- Data excerpts:
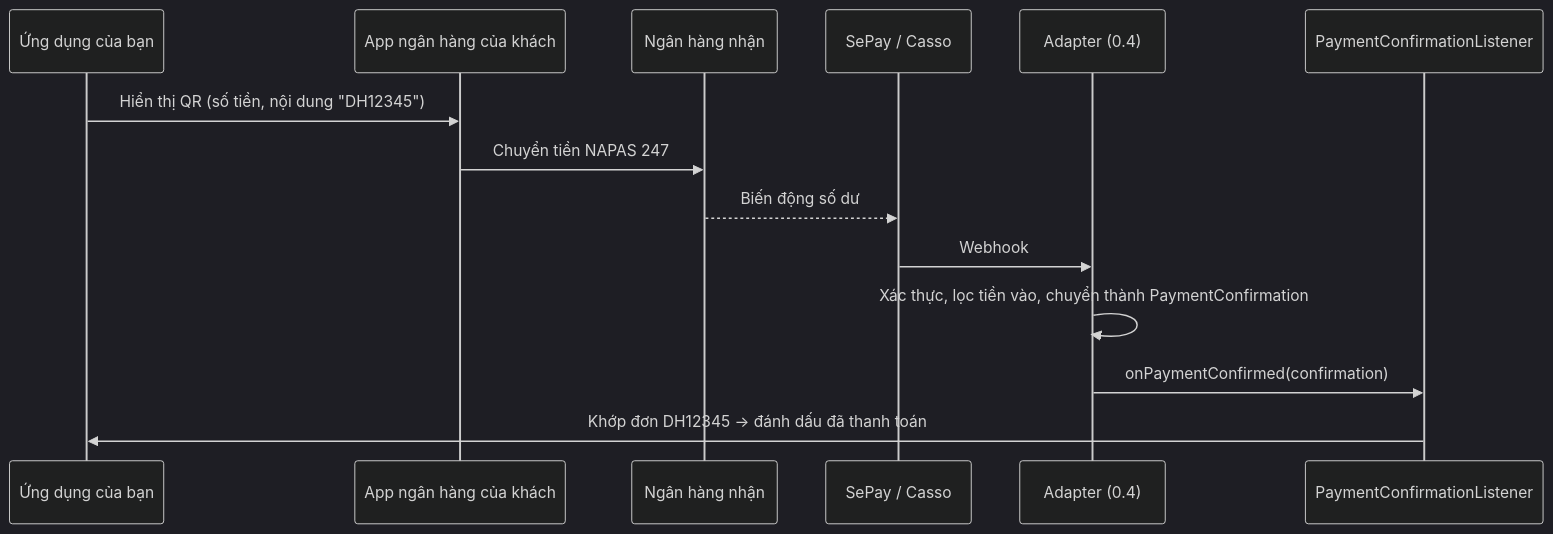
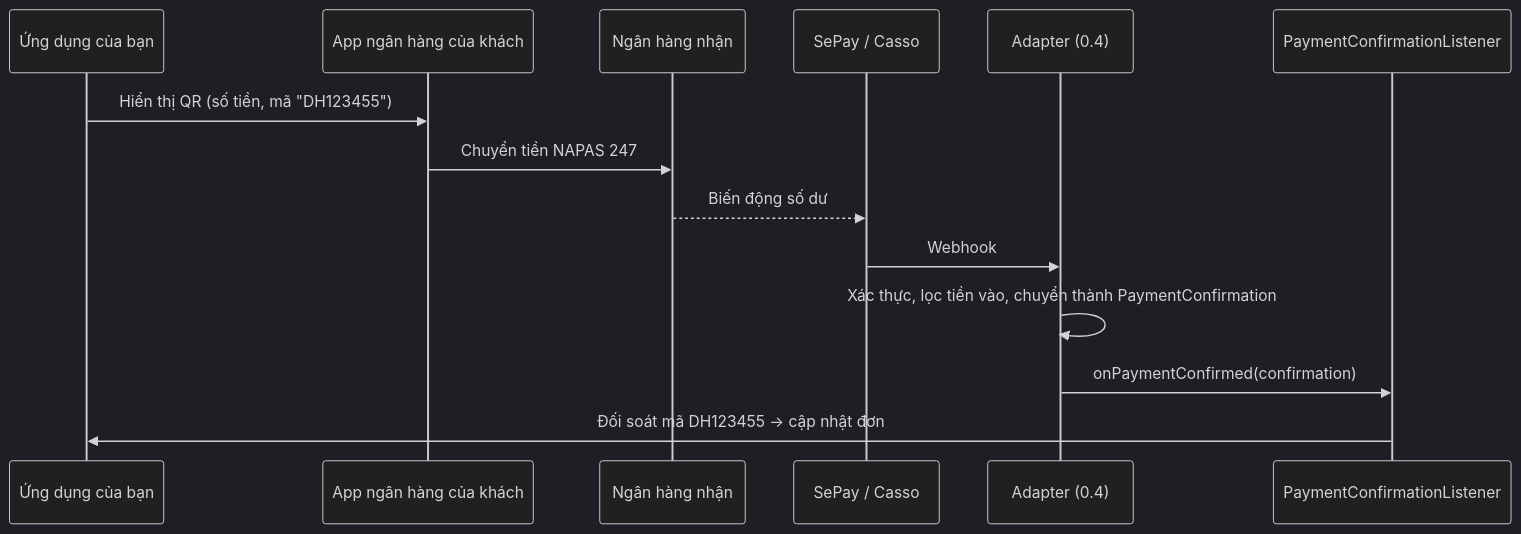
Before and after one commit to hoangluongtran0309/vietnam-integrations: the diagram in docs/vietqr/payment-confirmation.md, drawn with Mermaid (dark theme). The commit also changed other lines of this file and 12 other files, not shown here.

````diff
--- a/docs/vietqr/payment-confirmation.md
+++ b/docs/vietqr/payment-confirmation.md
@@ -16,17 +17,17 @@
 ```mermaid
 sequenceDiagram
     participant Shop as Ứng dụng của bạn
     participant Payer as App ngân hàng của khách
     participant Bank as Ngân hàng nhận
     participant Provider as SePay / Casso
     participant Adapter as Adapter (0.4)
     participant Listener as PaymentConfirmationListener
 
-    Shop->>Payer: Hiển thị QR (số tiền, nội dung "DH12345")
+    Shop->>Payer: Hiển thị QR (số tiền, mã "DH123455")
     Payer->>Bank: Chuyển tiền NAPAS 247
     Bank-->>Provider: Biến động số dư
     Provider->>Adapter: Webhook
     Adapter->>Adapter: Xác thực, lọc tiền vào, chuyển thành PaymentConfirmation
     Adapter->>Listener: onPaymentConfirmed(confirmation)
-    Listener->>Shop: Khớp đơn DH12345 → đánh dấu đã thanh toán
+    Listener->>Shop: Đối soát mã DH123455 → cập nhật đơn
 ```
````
--
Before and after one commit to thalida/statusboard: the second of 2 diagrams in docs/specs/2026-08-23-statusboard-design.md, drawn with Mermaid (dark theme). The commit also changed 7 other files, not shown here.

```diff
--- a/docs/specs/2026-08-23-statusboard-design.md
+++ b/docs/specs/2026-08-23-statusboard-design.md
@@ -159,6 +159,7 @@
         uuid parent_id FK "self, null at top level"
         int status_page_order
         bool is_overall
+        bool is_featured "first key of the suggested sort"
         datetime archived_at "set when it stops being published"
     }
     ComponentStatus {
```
---
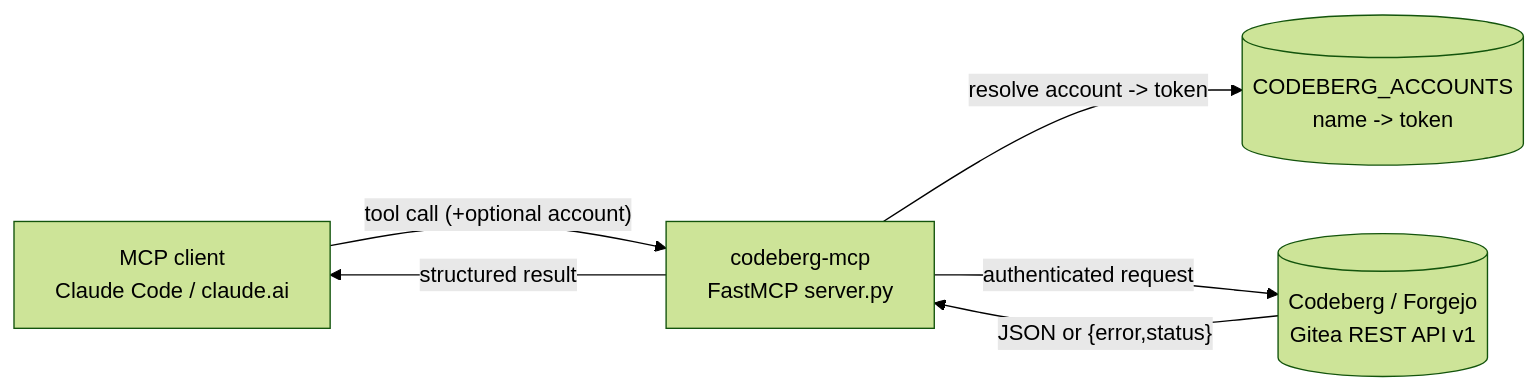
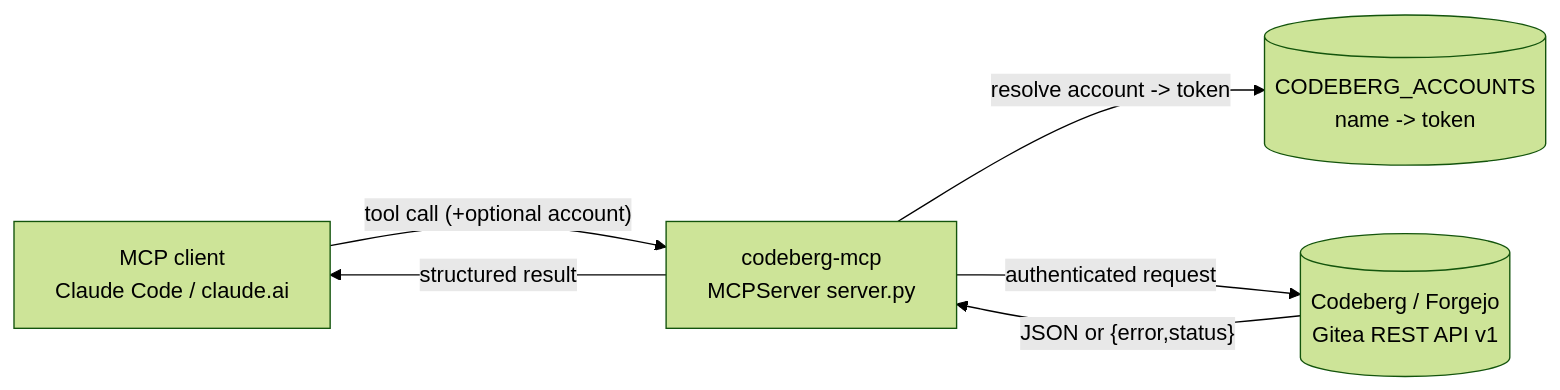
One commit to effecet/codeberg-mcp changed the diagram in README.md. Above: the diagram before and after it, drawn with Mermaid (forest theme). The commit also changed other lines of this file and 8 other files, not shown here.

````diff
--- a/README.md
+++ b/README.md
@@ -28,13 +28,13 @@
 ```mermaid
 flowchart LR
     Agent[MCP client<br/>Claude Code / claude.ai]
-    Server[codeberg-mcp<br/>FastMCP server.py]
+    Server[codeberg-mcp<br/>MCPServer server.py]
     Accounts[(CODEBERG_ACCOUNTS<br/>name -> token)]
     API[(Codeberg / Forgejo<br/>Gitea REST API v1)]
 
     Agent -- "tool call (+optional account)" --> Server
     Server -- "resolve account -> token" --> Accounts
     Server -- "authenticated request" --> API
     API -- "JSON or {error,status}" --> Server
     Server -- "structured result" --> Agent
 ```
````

- EXERCISE AIM: Using the entries above, repeat only the lines from the one containing "participant Adapter as Adapter (0.4)" through the one containing "Provider->>Adapter: Webhook", end lines included.

- TASK OUTPUT:
     participant Adapter as Adapter (0.4)
     participant Listener as PaymentConfirmationListener
 
-    Shop->>Payer: Hiển thị QR (số tiền, nội dung "DH12345")
+    Shop->>Payer: Hiển thị QR (số tiền, mã "DH123455")
     Payer->>Bank: Chuyển tiền NAPAS 247
     Bank-->>Provider: Biến động số dư
     Provider->>Adapter: Webhook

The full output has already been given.